Glom
2005-Mar-01, 05:55 PM
It would only work up to 8000ft though.

ToSeek
2005-Mar-01, 06:10 PM
The guy on my flight from LAX to Baltimore had a laptop computer with a GPS receiver and associated software. He could track down just where we were and where we were going. Unfortunately, the software was intended for use in the car: when he tried to use it to see how much farther we had to go, it plotted a route along the highways!

You probably consider that cheating, anyway. ;)

A Thousand Pardons
2005-Mar-01, 07:05 PM
The guy on my flight from LAX to Baltimore had a laptop computer with a GPS receiver and associated software. He could track down just where we were and where we were going. Unfortunately, the software was intended for use in the car: when he tried to use it to see how much farther we had to go, it plotted a route along the highways!

You probably consider that cheating, anyway.
Some GPS receivers have great circle distance calculators, but if yours doesn't that's one way to geek it up--just include a spreadsheet spherical trig great circle solver on your laptop. You could even include correction for the earth's ellipsoidal figure. :)

Torsten
2005-Mar-01, 09:24 PM
"I would like to get a compass, but they don't seem to be commonly sold."

I own 3 or 4 Silva Rangers and a Suunto MC-2 - commonly available here in any sporting goods store. :D

Try obtaining actual runway bearings for Gatwick before departure so that you can calibrate your compass during takeoff for whatever effects the aircraft will have on it. Also take into account the changing magnetic deviation. I don't know how much it varies over the British Isles, but from Newfoundland to Houston it will span ~35 degrees of deviation, and you'll cross the agonic line.

I had my sectionals and old mechanical navigation computer along on a commercial flight down the BC coast one clear, moonlit night and I was able to detemine our location easily from the shapes of the islands and channels.

I used to do all my navigation with just a line marked on the chart and references to landmarks. I really enjoyed that. It's easy when you're up high, but a few times I did longer flights (~500 mi) when the ceiling was low and it was way more work to be certain of position at all times. I was really, really tired after those flights. The plane had no VOR or Loran-C (this was before GPS was commonly available). I haven't done any of that in 16 years.

GPS has made things in my business so much easier. I used to be dropped off by helicopter in small openings in the woods to be picked up at the end of the day at another opening several km away. If it wasn't the same pilot at the end of the day, you'd have to call him in using a radio, but now you simply overfly the pickup point, the pilot records the position in the GPS, and it's no problems. :D It has, however, been known to happen that the field dude doesn't make it to the planned pickup site, and the radio fails. . . For that there are flares, and overnight gear.

sarongsong
2005-Mar-02, 01:34 AM
...I need an accurate indication of attitude in order to be able to do that.
Some boating supply stores (West Marine) carry a simple plastic one.

Waarthog
2005-Mar-02, 01:59 PM
I used to carry my sectionals and such on commercial flights but after the third time I was asked to put them away because it made other passengers nervous (this is 1988-1991 go figure) I stopped.

Swift
2005-Mar-02, 02:53 PM
One of my watches has an altimeter.
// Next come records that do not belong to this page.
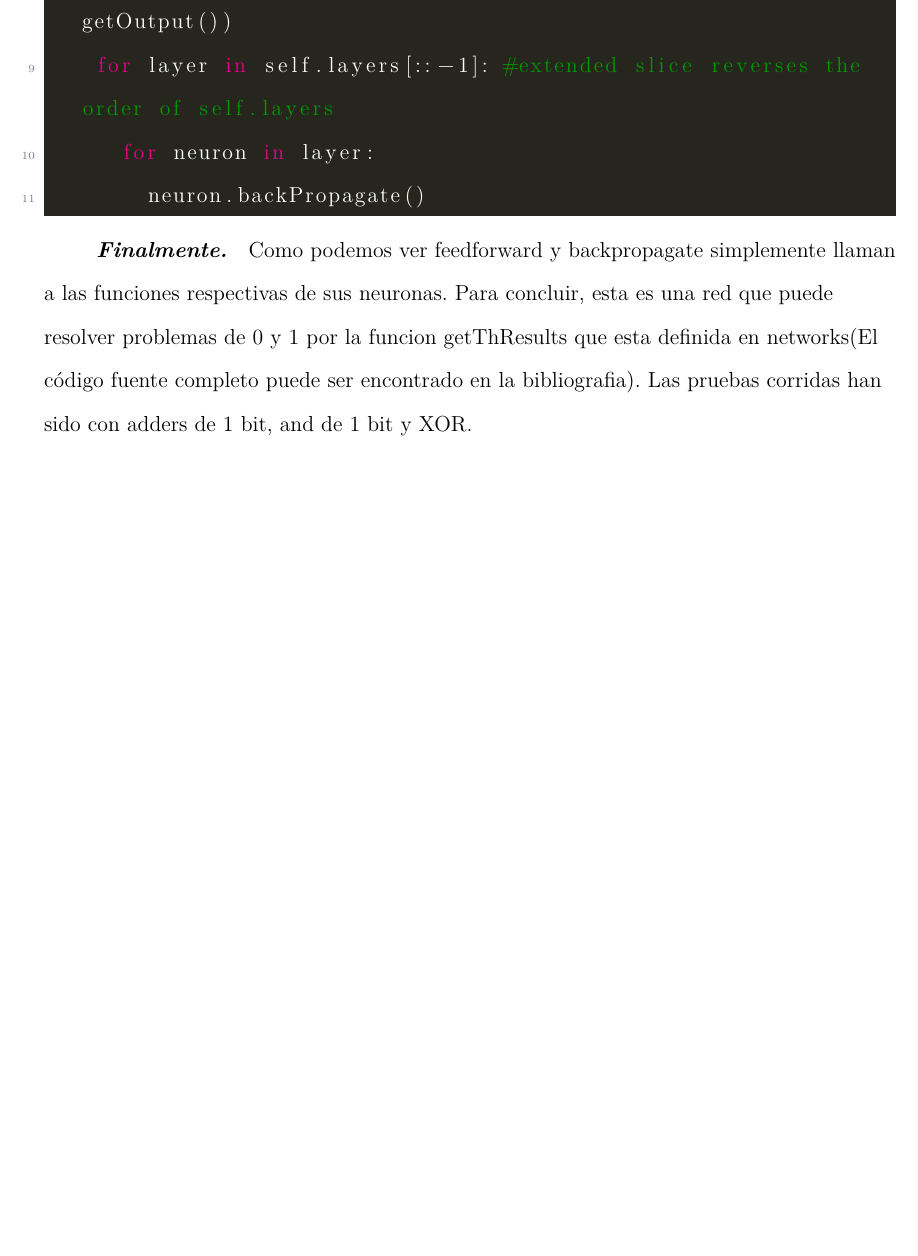
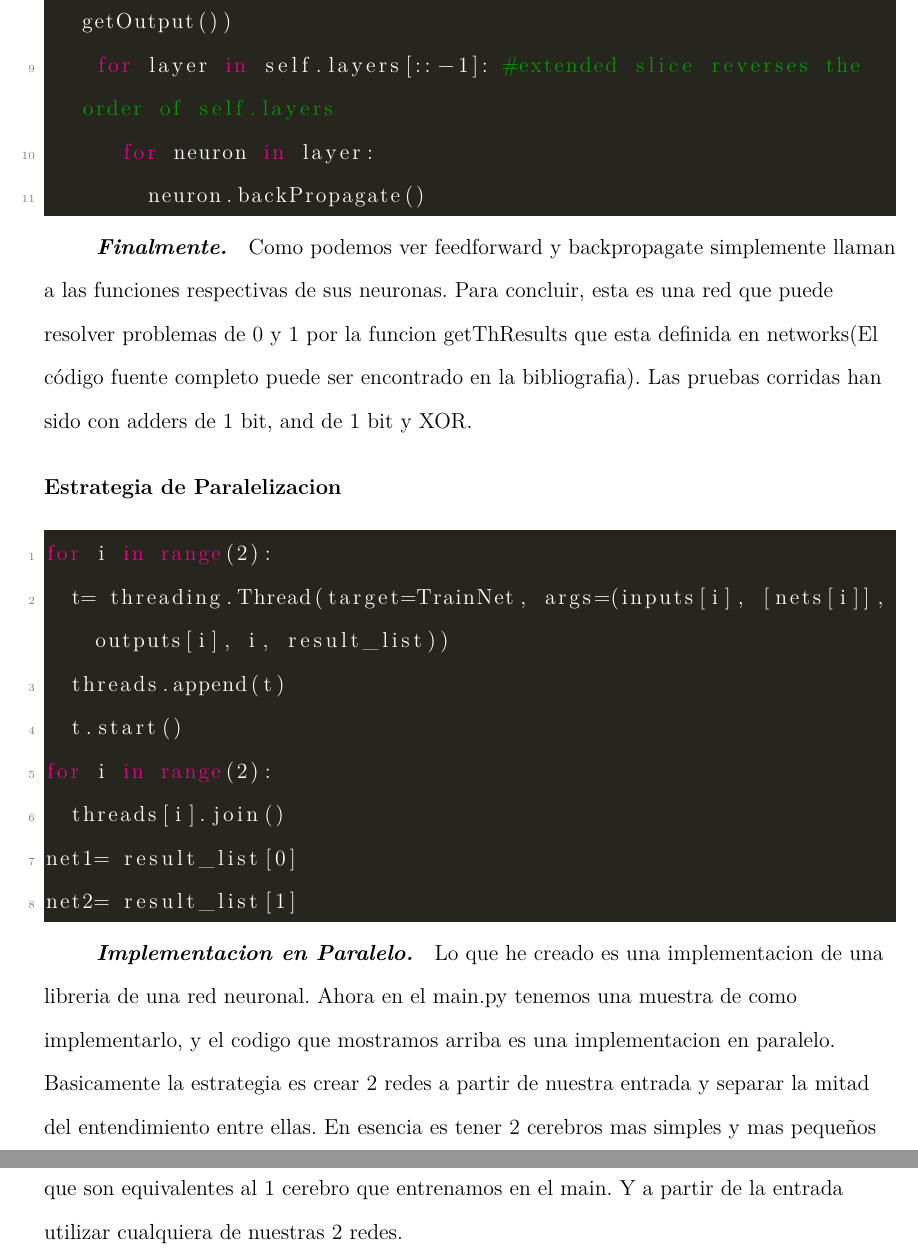
Before and after one commit to Jose-R-Rodriguez/NeuralNetworkImplementation, a LaTeX paper (Latex/Report/main.tex, which reads Latex/Report/estrategiadeparalelizacion.tex): part of page 9 of 10 before the commit and two parts of pages 9 and 10 of 11 after it, the two joined at a grey line, cut so that both start at the same text, the shorter picture padded with empty space. Compiled offline with pdfLaTeX.

Commit message:
Final push

```diff
--- /dev/null
+++ b/Latex/Report/estrategiadeparalelizacion.tex
@@ -0,0 +1,12 @@
+\subsection{Estrategia de Paralelizacion}
+\begin{lstlisting}[language=Python]
+for i in range(2):
+	t= threading.Thread(target=TrainNet, args=(inputs[i], [nets[i]], outputs[i], i, result_list))
+	threads.append(t)
+	t.start()
+for i in range(2):
+	threads[i].join()
+net1= result_list[0]
+net2= result_list[1]
+\end{lstlisting}
+\paragraph{Implementacion en Paralelo} Lo que he creado es una implementacion de una libreria de una red neuronal. Ahora en el main.py tenemos una muestra de como implementarlo, y el codigo que mostramos arriba es una implementacion en paralelo. Basicamente la estrategia es crear 2 redes a partir de nuestra entrada y separar la mitad del entendimiento entre ellas. En esencia es tener 2 cerebros mas simples y mas peque\~nos que son equivalentes al 1 cerebro que entrenamos en el main. Y a partir de la entrada utilizar cualquiera de nuestras 2 redes.
```
Also changed, not shown: Latex/Presentation/applications.tex (+1 -1 lines), Latex/Presentation/learningrate.tex (added, +8 -0 lines), Latex/Presentation/main.tex (+1 -0 lines), Latex/Presentation/title.tex (+1 -0 lines), Latex/Report/abstract.tex (+1 -1 lines), Latex/Report/body.tex (+1 -0 lines), Latex/Presentation/learningrate.png (added), Latex/Presentation/logo.jpg (added), Latex/Presentation/main.pdf, Latex/Report/main.bbl (deleted), Latex/Report/main.pdf, 10 other files.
It seems to give incorrect readings in an airplane. I suspect it is the problem that Glom mentioned. I wonder if the pressurized cabin has something to do with that, since it uses pressure to measure?

There are lots of places to buy compasses in the states; camping stores always have them.

I wonder in this paranoid age, if plotting the position of your flight is a good idea. They might think you are a terrorist calculating when to blow the bomb up. :-?